After being delayed a few days, Oct 18 our concrete slab/floor was poured. It was pouring on all fronts. That was a wet wet day but a slow cure is a good cure so it only meant discomfort. A mech breakdown had a lot of guys standing around for an hour or so. Let me see, ten guys @ 50/hour… The concrete arrived and they were a well oiled machine. Many people are needed to make a lot of things happen fast. I would have liked to stay for it all but duty called but I got my video and pictures. This is a big milestone as the first floor can be framed and then plumbing, mechanical and electrical. Closer and closer to a reality. Is this real?
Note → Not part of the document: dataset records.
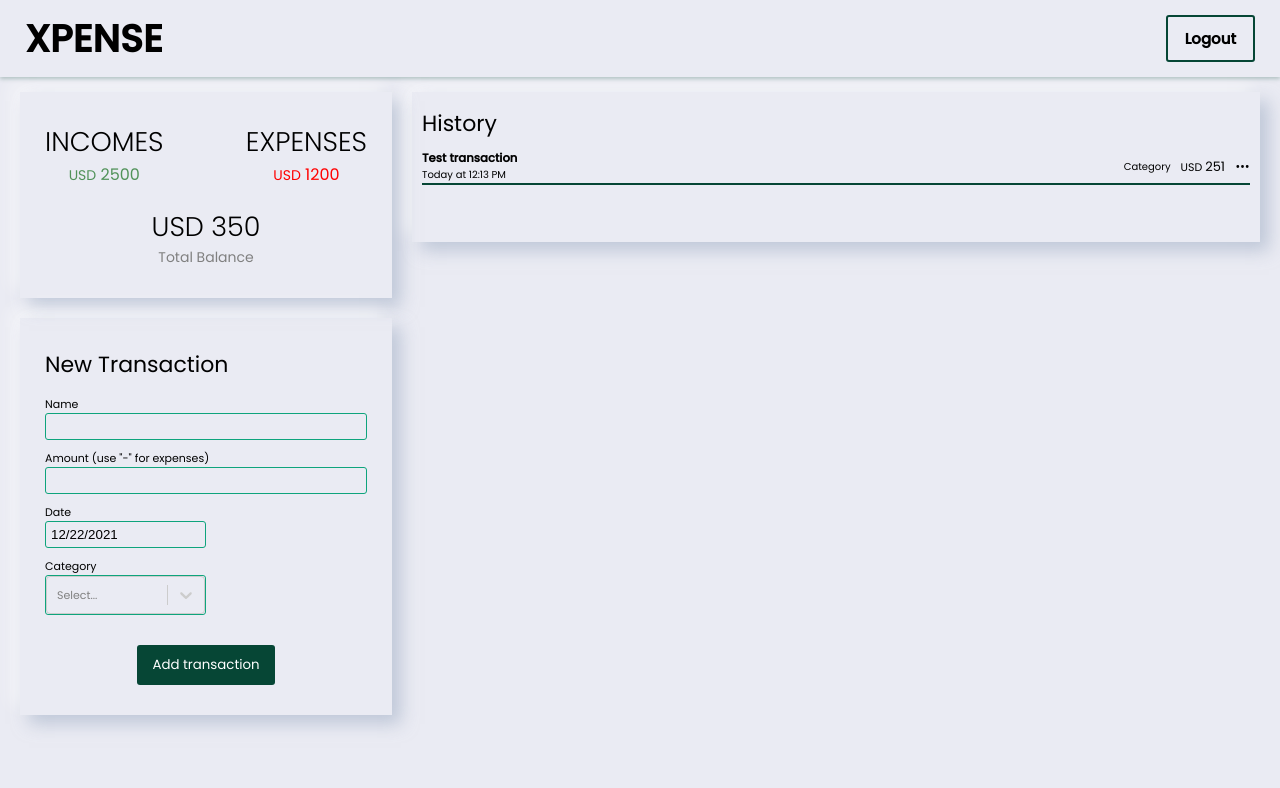
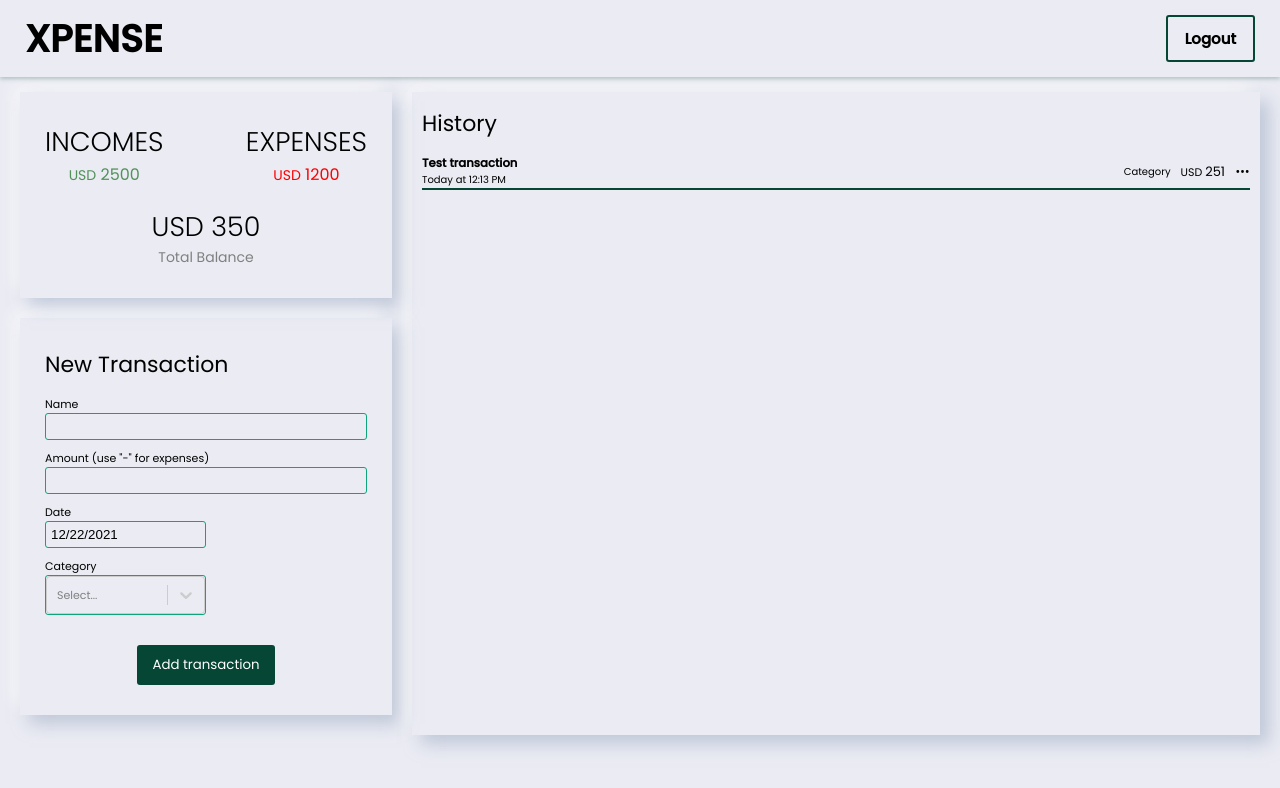
Before and after one commit to Gabito-git/Xpense, a React (Create React App) app in the folder frontend/: page / in a window 1280 px wide. Shown: the top 788 px of the page. Built offline with nearby package versions, Linux system fonts and the light colour scheme.

Commit message:
style(front) add height to history div
add height when flexbox is activaded

```diff
--- a/frontend/src/styles/components/homescreen/_history.scss
+++ b/frontend/src/styles/components/homescreen/_history.scss
@@ -5,10 +5,14 @@
     min-height: 15rem;
     padding: 1.5rem 1rem;
 
+    @media all and (min-width: 1025px){
+        height: 100%;
+    }
+
     &__title{
         font-size: 2.2rem;
         font-weight: 400;
-        margin-bottom: 1rem;
+        margin-bottom: 1.5rem;
     }
 
 }
```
Now that the framing is being knocked out by the hard work and flexibility of the builders some of my finds are fitting in quite nicely. Spot the vintage steel fire egress ladder in there! This will be access to a storage loft. We have to have places to hide our unattractive so it doesn’t spoil the house (at least for a year until we give up). This is one of a few nooks and crannies for just that. Our son’s room will also have a loft space. Some found objects will make their way in his room too. Stay tuned…
Now that the outside shell is almost done you can start to see the form of the inside. So far my “random compositions” pattern language is working. The above photo is looking from the living room towards the kitchen. Those windows will integrate with the cabinets. Nothing is very symmetrical or aligned down here which has given the builders some “are you sure?” Moments. My answer is always no, but let’s do it anyway. Here is another shot that shows my situating of the house and windows relative to the sun and the land might also work!
Also note the random composition. This randomness combined with the “Modern cozy” language has also fuelled my used market pirating. (My builder called me a Used Victoria Pirate the other day). All my interior doors will be from around the city. I’ve also amassed a good collection of lighting and of course wood!
My dad used to say that to me all the time. It was a sarcastic take on the “dare to be different” saying rolling in the clarification of the criticism you have to be willing to take if you do so. I guess I can credit my dad with giving me the fortitude to build a house of my own design. I’m also glad I have a builder that is open to doing new things and providing invaluable experience in the design and build. The house designer that drafted the plans simply asked why on earth do you want all ICF walls? Short answer is to build a permanent house… A generational gift to my family. People have scratched their heads at the roof assembly most recently. I even thought to go back to a standard vented roof design in moments of cold feet but in the end stuck to this – not unique – but novel design. Credit goes to my GC for design consultation and on site building adjustments. It’s not unique in that it’s a unvented “hot roof”. It’s novel in that it’s a two part roof with added eaves. Added eaves aren’t unique either but I’m pretty sure you won’t find many roofs built like this. The roof rafters don’t protrude past the envelope of the building. This creates a contiguous envelope of exterior insulation with no thermal bridging at all. The exterior foam layer from the ICF meets with a layer of foam capping the roof creating a single unified body with the walls and roof. Then the eaves are added with purlins to create an air layer under the deck of the finished roof. Like a cap. I guess it’s a hybrid vented/unvented roof. Here are some pics of the roof being built to illustrate my/our insanity.
We methodically make progress with great weather and a plan on track. The second floor is taking shape. It will be done in two stages. The first is done and concrete poured. The second stage will complete the rake of the roof line and the garage/studio will be done. Then it’s the roof. The roof is not entirely a typical design. The overhangs are all added eaves. The engineer was ok with it so I’m feeling confident about it. No thermal bridges and contiguous foam envelope and super insulated. I expect a very even temperature with little energy use. I’ll post the technical drawings another time. Here is some photo progress.